Gracie Barra Bristol, (BJJ), Can Sönmez, Bristol, UK - 27/10/2011
Last time, I talked about the two main ways of maintaining the mount, which are low mount with grapevines, along with high mount, walking your knees up into their armpits, squeezing your legs into their sides. However, as with all the other dominant positions in BJJ, sometimes you'll find your opponent is about to escape. Rather than lose the position, there are several transitions in mount that mean you can retain control.
The most common is probably technical mount, sometimes referred to as seated mount. I mentioned this briefly in my previous lesson, but I wanted to spend more time on it tonight. If they turn under your mount, turn with them, so that you're facing in the same direction as their head. They will end up facing away from you, balanced on their side. As you turn to follow them, lead that turning motion with your knee, sliding it along their back. The other knee comes off the floor, meaning that you can now jam the heel of that raised leg into their hip. This is key: if you leave any space, you're vulnerable to their escape.
I tend to have the foot of the leg by their back tucked close to them, to cut off space. However, that may not provide as good a base compared to angling the foot away slightly, should they try to shove you in that direction. Lean into their shoulder with your upper body, to further help stabilise the position and remove any gaps. From there, I like to reach through with my lower hand and grab their collar, ready to initiate some choke attempts.
If you can get a decent grip on their upper body, then you can also apply some lessons we learned about other positions. For example, a while ago I showed one of Andre Galvao's methods for keeping the back. If you look at that technique, you'll see that certain stages are quite similar to the technical mount. So, if from reason the foot you have by their hip is slipping and they try to catch it in half guard, try sliding your other knee right to their head and rolling them to the other side. Due to their half guard attempt, they've already given you one hook, so you just need to insert the other.
It is also worth keeping in mind that you can of course switch back to full mount. That may present itself if they turn towards you from technical mount. By doing that, they're basically putting themselves back underneath full mount: you just have to adjust your leg positioning slightly. Always try to stay fluid, rather than locking yourself stiffly into one position.
A more secure way to go to the back from mount is to use a gift wrap, which you'll also see called twisting arm control. If they have an elbow exposed (e.g., they might be reaching over to grab their own collar, in an attempt to protect their neck), you can push into that with your chest, to shove their hand down next to the side of their neck. If you then reach under their head with your arm and grasp their wrist, you can pull it tight.

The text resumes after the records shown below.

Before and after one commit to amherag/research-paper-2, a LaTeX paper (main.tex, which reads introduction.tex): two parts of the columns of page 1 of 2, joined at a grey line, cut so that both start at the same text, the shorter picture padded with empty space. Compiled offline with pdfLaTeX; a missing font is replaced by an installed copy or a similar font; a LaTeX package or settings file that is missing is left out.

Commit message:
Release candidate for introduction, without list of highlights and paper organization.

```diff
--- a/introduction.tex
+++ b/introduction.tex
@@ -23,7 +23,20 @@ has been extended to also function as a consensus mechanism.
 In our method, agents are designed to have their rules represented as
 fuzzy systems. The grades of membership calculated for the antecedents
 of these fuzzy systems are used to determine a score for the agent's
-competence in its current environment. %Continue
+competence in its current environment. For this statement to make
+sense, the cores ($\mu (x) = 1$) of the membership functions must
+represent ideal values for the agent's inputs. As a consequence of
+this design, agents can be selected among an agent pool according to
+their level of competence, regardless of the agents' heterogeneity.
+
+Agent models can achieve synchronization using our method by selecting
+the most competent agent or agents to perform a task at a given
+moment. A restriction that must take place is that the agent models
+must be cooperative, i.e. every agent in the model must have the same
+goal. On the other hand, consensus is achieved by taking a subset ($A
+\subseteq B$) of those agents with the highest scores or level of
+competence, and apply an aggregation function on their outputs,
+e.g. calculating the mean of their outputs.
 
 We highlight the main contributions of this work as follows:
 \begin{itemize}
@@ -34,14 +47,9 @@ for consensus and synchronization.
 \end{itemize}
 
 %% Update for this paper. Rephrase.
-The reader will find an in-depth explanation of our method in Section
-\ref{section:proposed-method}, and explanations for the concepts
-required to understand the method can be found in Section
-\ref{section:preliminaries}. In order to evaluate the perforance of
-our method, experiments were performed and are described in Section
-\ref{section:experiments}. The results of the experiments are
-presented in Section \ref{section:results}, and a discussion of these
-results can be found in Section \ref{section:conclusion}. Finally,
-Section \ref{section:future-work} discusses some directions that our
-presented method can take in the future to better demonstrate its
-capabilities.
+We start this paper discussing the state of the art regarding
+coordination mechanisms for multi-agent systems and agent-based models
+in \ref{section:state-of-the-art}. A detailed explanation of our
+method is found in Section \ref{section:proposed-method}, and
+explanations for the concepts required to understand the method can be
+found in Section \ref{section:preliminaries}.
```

Use that grip on their wrist to turn them on their side, switching your legs to the technical mount position. Drop backwards, pulling them along with you using that gift wrap grip. The first hook is simple, as you already had that foot by their hip, so it is in position. For the second hook, your knee that was by their back slides into position, as you are pulling them past it.
Another option is to switch into s-mount, which is often the precursor to an armbar (which I'll cover next week). From full mount, slide one knee up towards their head. Your other knee is going to drive into their far arm. Once you have their arm roughly at the level of their chest, swing the lower part of your far leg: your foot should point towards their head, with the rest of the leg curled around their armpit. It is important you keep this tight.
You should now be turned towards their far side, sitting back on your near side heel. To further tighten up the position, you can reaching under their head and grabbing your far ankle, pulling it towards their near side. Stephan Kesting recommends you slightly raise the knee that is by their head off the floor, to put additional pressure into their diaphragm. A final tip on s-mount, this time from Aesopian (fill out his gi survey if you haven't already), is to hook their far leg with your free arm, to diminish the power of their bridge. He also tends to drive his near side knee a bit further, so that it slides under their head.
BJJGrrl: BJJ for Women
jnp's Grappling Principles
27 October 2011